  1. Tennessee

Tennessee, though it doesn’t have personal income tax, does collect taxes on some dividends and interest like New Hampshire, but that will change in 2022 when the Hall income tax will officially be eliminated. For revenue, Tennessee relies on high sales and sin taxes. It also has the highest state tax rate on beer. 


           A Death in the Family, by James Agee

The winner of the 1958 Pulitzer Prize, A Death in the Family is James Agee’s semi-autobiographical novel set in Knoxville, where a car accident sends a family into anguish and self-reflection. Presenting a portrait of the people of Tennessee, it is regarded by many critics as one of the finest works depicting loss and grief on bookshelves today.


  1.     Texas

Texas doesn’t have personal income taxes because its Constitution forbids it! To make up for lost revenue, Texas has high sales and use taxes, some as high as 8.25%. Property taxes are also one of the highest in the nation.


Lonesome Dove, by Larry McMurtry

Another Pulitzer Prize-winner, Lonesome Dove is an American classic set in a dusty Texas town called Lonesome Dove. With an incredible cast of characters, McMurtry brings the old West to life by following the trail of two aging Texas Rangers on a mission. The wild beauty of the state factors richly in this unforgettable story of dreamers and heroes. 


  1.     Washington

Washington, unlike most states, has actually never had a personal income tax. Its residents continually vote against it. It also has no corporate income tax, but Washington relies heavily on some of the highest sales tax rates in the nation and raised gas prices. There is also a business and occupation tax.


Snow Falling on Cedars, by David Guterson

A tale of suspense on beautiful San Piedro Island, Snow Falling on Cedars follows the story of Japanese American Kabuo Miyamoto who is accused of the murder of a local fisherman. Tragic and captivating, the novel investigates narratives of race, war, and human will. 


  1.     Wyoming

Wyoming, with no personal or corporate state income tax, does not assess tax on retirement income, an attractive prospect for many retirees.

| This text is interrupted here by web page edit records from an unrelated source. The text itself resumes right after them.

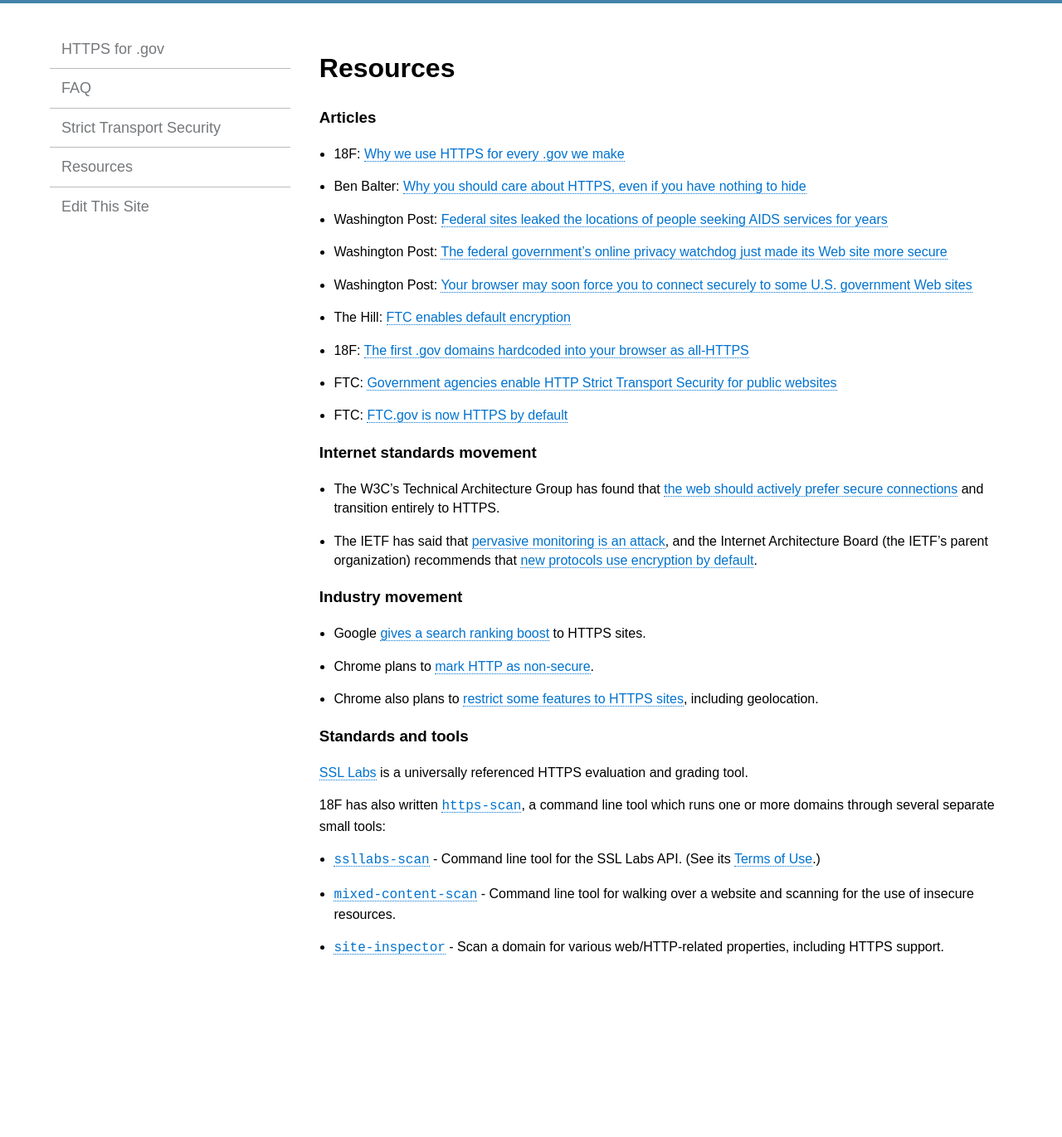
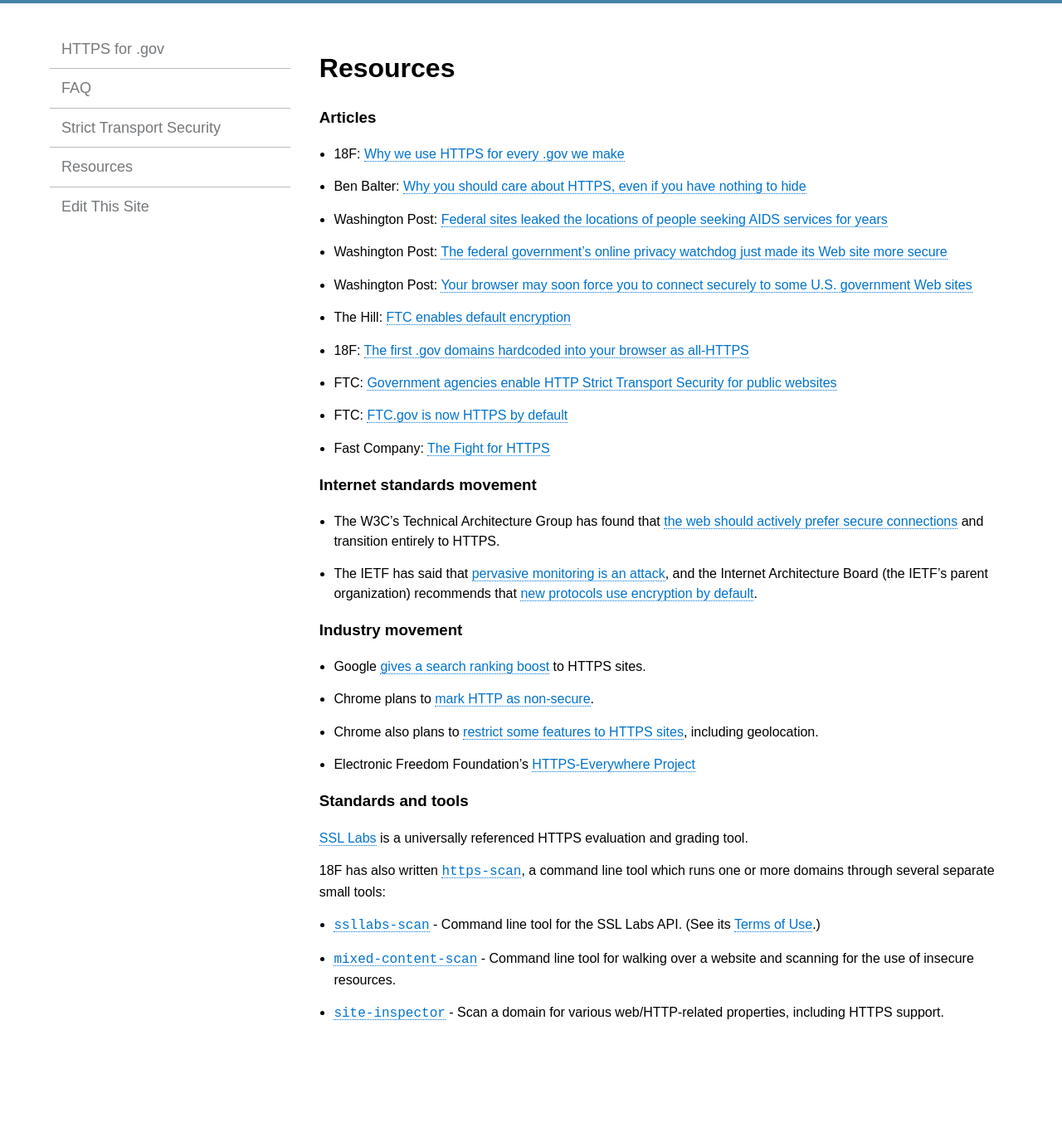
Before and after one commit to GSA/https, a Jekyll site: the page built from pages/resources.md, in a window 1280 px wide. Shown: the whole page at 83% size. Built offline with Jekyll 4.4.1, drawn with Linux system fonts in a browser that asks for light colours; Markdown is read by kramdown in place of the engine named in the settings; before the commit the page ends 1292 px from its top, so only the background shows below that.

Commit message:
adding 2 links

```diff
--- a/pages/resources.md
+++ b/pages/resources.md
@@ -15,6 +15,7 @@ permalink: /resources/
 * 18F: [The first .gov domains hardcoded into your browser as all-HTTPS](https://18f.gsa.gov/2015/02/09/the-first-gov-domains-hardcoded-into-your-browser-as-all-https/)
 * FTC: [Government agencies enable HTTP Strict Transport Security for public websites](http://www.ftc.gov/news-events/blogs/techftc/2015/02/government-agencies-enable-http-strict-transport-security-public)
 * FTC: [FTC.gov is now HTTPS by default](https://www.ftc.gov/news-events/blogs/techftc/2015/03/ftcgov-now-https-default)
+* Fast Company: [The Fight for HTTPS](http://www.fastcompany.com/3036430/the-fight-for-https)
 
 ### Internet standards movement
 
@@ -26,6 +27,7 @@ permalink: /resources/
 * Google [gives a search ranking boost](http://googlewebmastercentral.blogspot.com/2014/08/https-as-ranking-signal.html)  to HTTPS sites.
 * Chrome plans to [mark HTTP as non-secure](https://www.chromium.org/Home/chromium-security/marking-http-as-non-secure).
 * Chrome also plans to [restrict some features to HTTPS sites](https://groups.google.com/a/chromium.org/forum/#!topic/blink-dev/2LXKVWYkOus), including geolocation.
+* Electronic Freedom Foundation's [HTTPS-Everywhere Project](https://www.eff.org/https-everywhere)
 
 ### Standards and tools
 
```
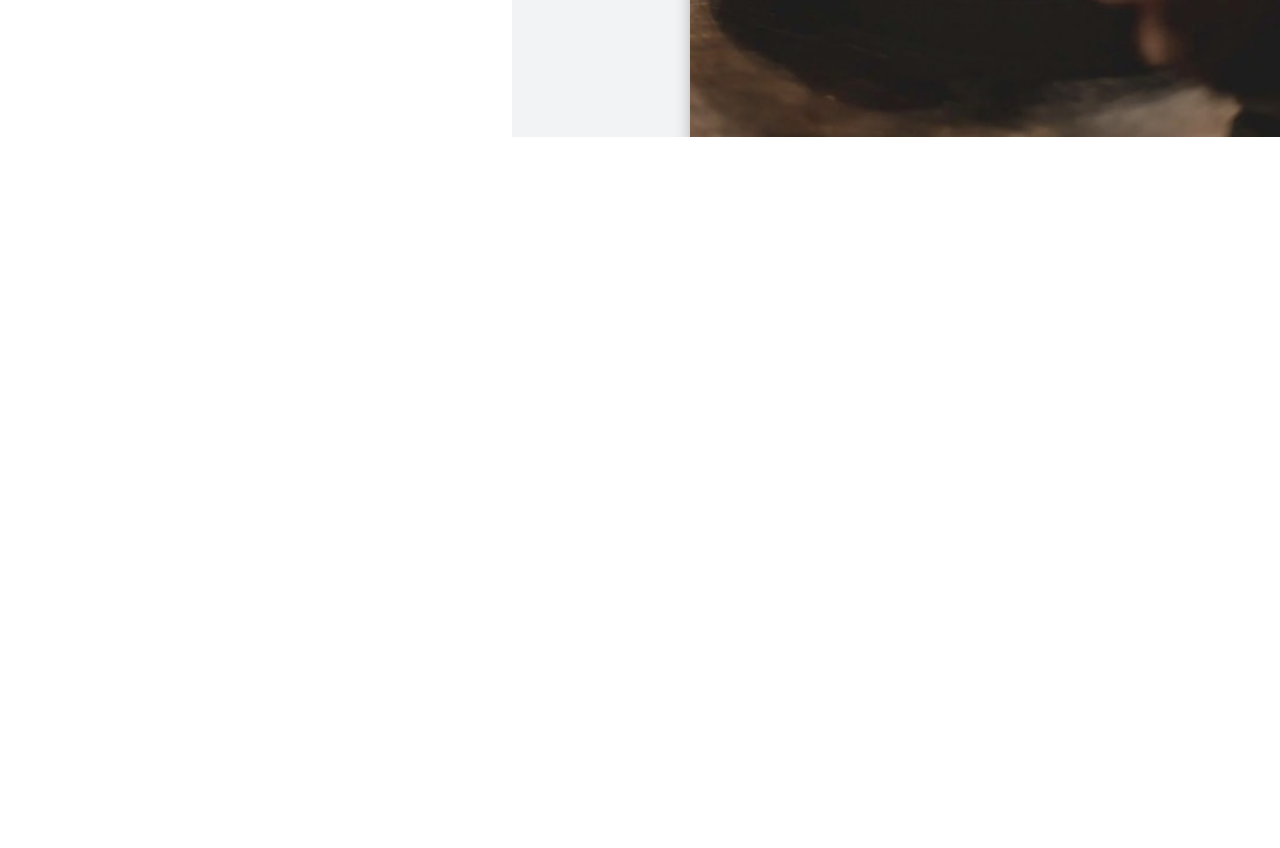
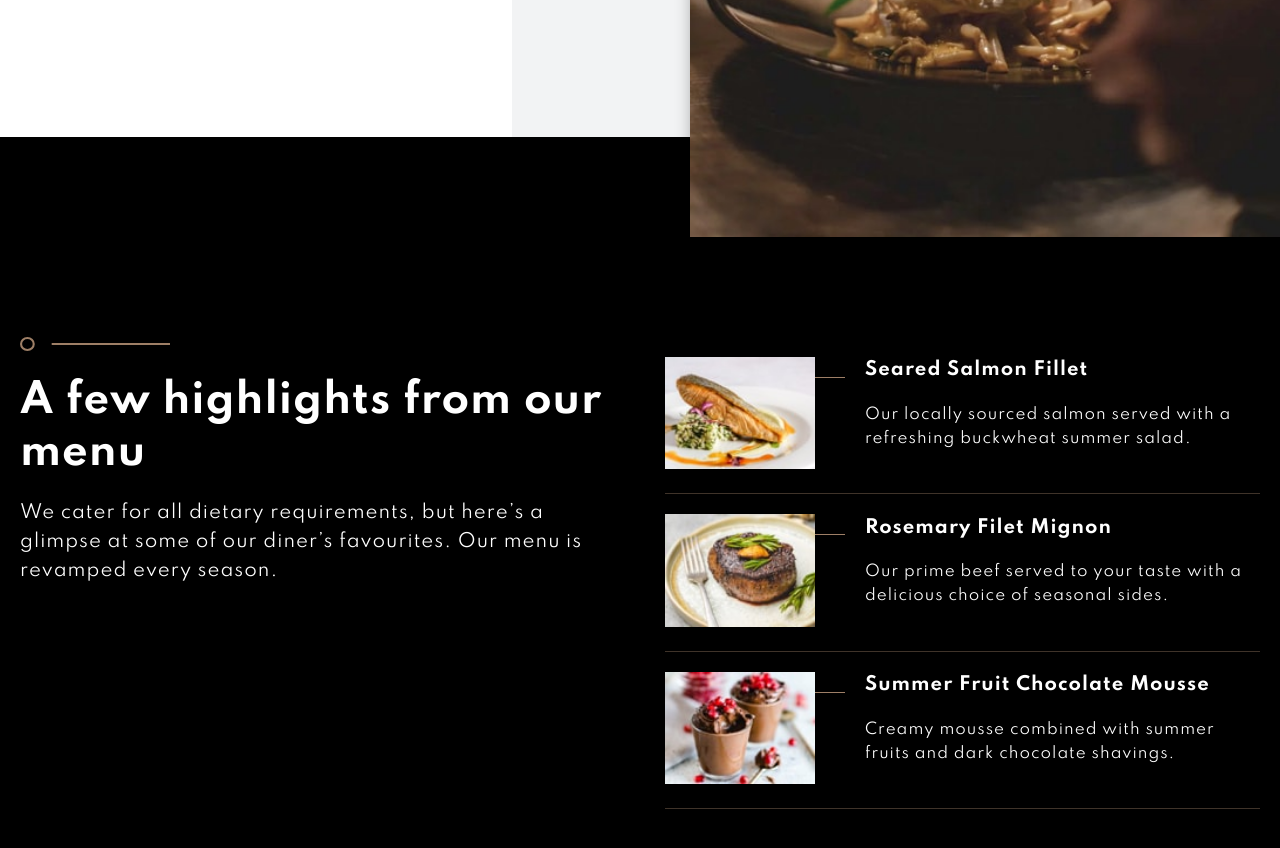
Before and after one commit to habibdev96/FEM-dine-restaurant-website, a React (Create React App) app: page / in a window 1280 px wide. Shown: the part 2380-3228 px from the top of the page. Before the commit the page ends 2517 px from the top, so only its background shows below. Built offline with nearby package versions, Linux system fonts and the light colour scheme.

Commit message:
created highlights section

```diff
--- a/src/components/Home/AboutSectionTwo.js
+++ b/src/components/Home/AboutSectionTwo.js
@@ -27,6 +27,7 @@ const Container = styled.div`
   position: relative;
 
   .showcase {
+    transform: translateY(10rem);
     box-shadow: var(--mainShadow);
   }
 
--- /dev/null
+++ b/src/components/Home/Highlight.js
@@ -0,0 +1,51 @@
+import styled from "styled-components";
+import { HighlightHeading } from "../styledElements/Headings";
+import Paragraph from "../styledElements/Paragraphs";
+
+const Article = styled.article`
+  display: flex;
+  align-items: center;
+  gap: var(--gap);
+  padding: 2rem 0;
+  border-bottom: 0.1rem solid hsla(27, 22%, 51%, 0.4);
+
+  .image {
+    position: relative;
+    z-index: 5;
+    width: 15rem;
+  }
+
+  .left {
+    position: relative;
+  }
+
+  .line {
+    position: absolute;
+    z-index: 1;
+    top: 2rem;
+    right: -3rem;
+    height: 0.1rem;
+    width: 5rem;
+    color: var(--beaver);
+    background-color: var(--beaver);
+  }
+`;
+
+const Highlight = ({ image, dish, description }) => {
+  return (
+    <Article>
+      <div className="left">
+        <img src={image} alt={dish} className="image" />
+        <div className="line"></div>
+      </div>
+      <div>
+        <HighlightHeading>{dish}</HighlightHeading>
+        <Paragraph light highlight>
+          {description}
+        </Paragraph>
+      </div>
+    </Article>
+  );
+};
+
+export default Highlight;
--- /dev/null
+++ b/src/components/Home/Highlights.js
@@ -0,0 +1,46 @@
+import { useState } from "react";
+import styled from "styled-components";
+import { SectionHeading } from "../styledElements/Headings";
+import Paragraph from "../styledElements/Paragraphs";
+import Divider from "../styledElements/Divider";
+import { maxWidthLg } from "../../abstracts/Mixins";
+import Highlight from "./Highlight";
+import { highlightsData } from "../../data";
+
+const Section = styled.section`
+  background-color: var(--black);
+`;
+
+const Container = styled.div`
+  ${maxWidthLg}
+  padding: 20rem 2rem 5rem 2rem;
+  display: grid;
+  grid-template-columns: repeat(2, 1fr);
+  gap: var(--gap);
+`;
+
+const Highlights = () => {
+  const [highlights, setHighlights] = useState(highlightsData);
+
+  return (
+    <Section>
+      <Container>
+        <div>
+          <Divider />
+          <SectionHeading light>A few highlights from our menu</SectionHeading>
+          <Paragraph light>
+            We cater for all dietary requirements, but here’s a glimpse at some
+            of our diner’s favourites. Our menu is revamped every season.
+          </Paragraph>
+        </div>
+        <div className="highlights">
+          {highlights.map((item) => (
+            <Highlight key={item.id} {...item} />
+          ))}
+        </div>
+      </Container>
+    </Section>
+  );
+};
+
+export default Highlights;
--- a/src/components/styledElements/Headings.js
+++ b/src/components/styledElements/Headings.js
@@ -13,3 +13,9 @@ export const SectionHeading = styled.h2`
   color: ${({ light }) => (light ? "var(--white)" : "var(--ebonyClay)")};
   font-size: 4rem;
 `;
+
+export const HighlightHeading = styled.h3`
+  ${headingStyles}
+  color: var(--white);
+  font-size: 1.8rem;
+`;
--- a/src/components/styledElements/Paragraphs.js
+++ b/src/components/styledElements/Paragraphs.js
@@ -1,4 +1,4 @@
-import styled from "styled-components";
+import styled, { css } from "styled-components";
 import { textStyles } from "../../abstracts/Mixins";
 
 const Paragraph = styled.p`
@@ -6,6 +6,12 @@ const Paragraph = styled.p`
   color: ${({ light }) => (light ? "var(--white)" : "var(--ebonyClay)")};
   font-size: 1.8rem;
   padding: 2rem 0;
+
+  ${({ highlight }) =>
+    highlight &&
+    css`
+      font-size: 1.5rem;
+    `}
 `;
 
 export default Paragraph;
--- /dev/null
+++ b/src/data.js
@@ -0,0 +1,27 @@
+import foodItemOne from "./assets/homepage/salmon-desktop-tablet.jpg";
+import foodItemTwo from "./assets/homepage/beef-desktop-tablet.jpg";
+import foodItemThree from "./assets/homepage/chocolate-desktop-tablet.jpg";
+
+export const highlightsData = [
+  {
+    id: 1,
+    image: foodItemOne,
+    dish: "Seared Salmon Fillet",
+    description:
+      "Our locally sourced salmon served with a refreshing buckwheat summer salad.",
+  },
+  {
+    id: 2,
+    image: foodItemTwo,
+    dish: "Rosemary Filet Mignon",
+    description:
+      "Our prime beef served to your taste with a delicious choice of seasonal sides.",
+  },
+  {
+    id: 3,
+    image: foodItemThree,
+    dish: "Summer Fruit Chocolate Mousse",
+    description:
+      "Creamy mousse combined with summer fruits and dark chocolate shavings.",
+  },
+];
--- a/src/pages/Home.js
+++ b/src/pages/Home.js
@@ -1,6 +1,7 @@
 import HomeHeader from "../components/Home/HomeHeader";
 import AboutSectionOne from "../components/Home/AboutSectionOne";
 import AboutSectionTwo from "../components/Home/AboutSectionTwo";
+import Highlights from "../components/Home/Highlights";
 
 const Home = () => {
   return (
@@ -9,6 +10,7 @@ const Home = () => {
       <main>
         <AboutSectionOne />
         <AboutSectionTwo />
+        <Highlights />
       </main>
     </>
   );
```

The Cowboy State generates income with property taxes and by taxing businesses that produce natural resources, such as coal.


           The Virginian: A Horseman of the Plains, by Owen Wister

Considered by many to be the first western novel, The Virginian is a sentimental depiction of Wyoming during the era of the Old West. Featuring a dispute between cattle ranchers and other land owners, Wister’s novel is complete with an eccentric cast of characters, the cowboy code of honor, and the struggle between keeping a land rugged despite encroaching civilization. 


states without income taxA state’s affordability and tax rates are undeniably determining factors in where people decide to live, but it should not be the only factor. Your quality of life is not dependent upon your tax bill. Whether it is warmer weather, access to amenities, or simply a beautiful view, the reasons for where you live are entirely personal. Do your research and make an informed choice that’s best for you and your dependent’s future. 


The help of a qualified financial advisor can be an incredible asset during times of personal milestones. Sometimes the safest advice is to seek the counsel of an independent third party when making an emotionally-charged decision. A financial advisor can help you navigate the many pros and cons of either relocating or staying put. 


At SOL Capital Management, Your Benchmark is Our Benchmark.  With over thirty years of experience of providing unbiased and discerning investment solutions on a global scale, SOL has positioned itself as an investment advisory firm for investors from all over the world. Through actual experience, we have come to appreciate that our objective and strategic counsel can garner the trust of clients and their families that spans generations.  Schedule an introductory call with us today!

Contact Form

  • This field is for validation purposes and should be left unchanged.

Interested in Having a Personalized Conversation About Your Trusted Contacts With SOL Capital And/or Custodians?



Schedule a Call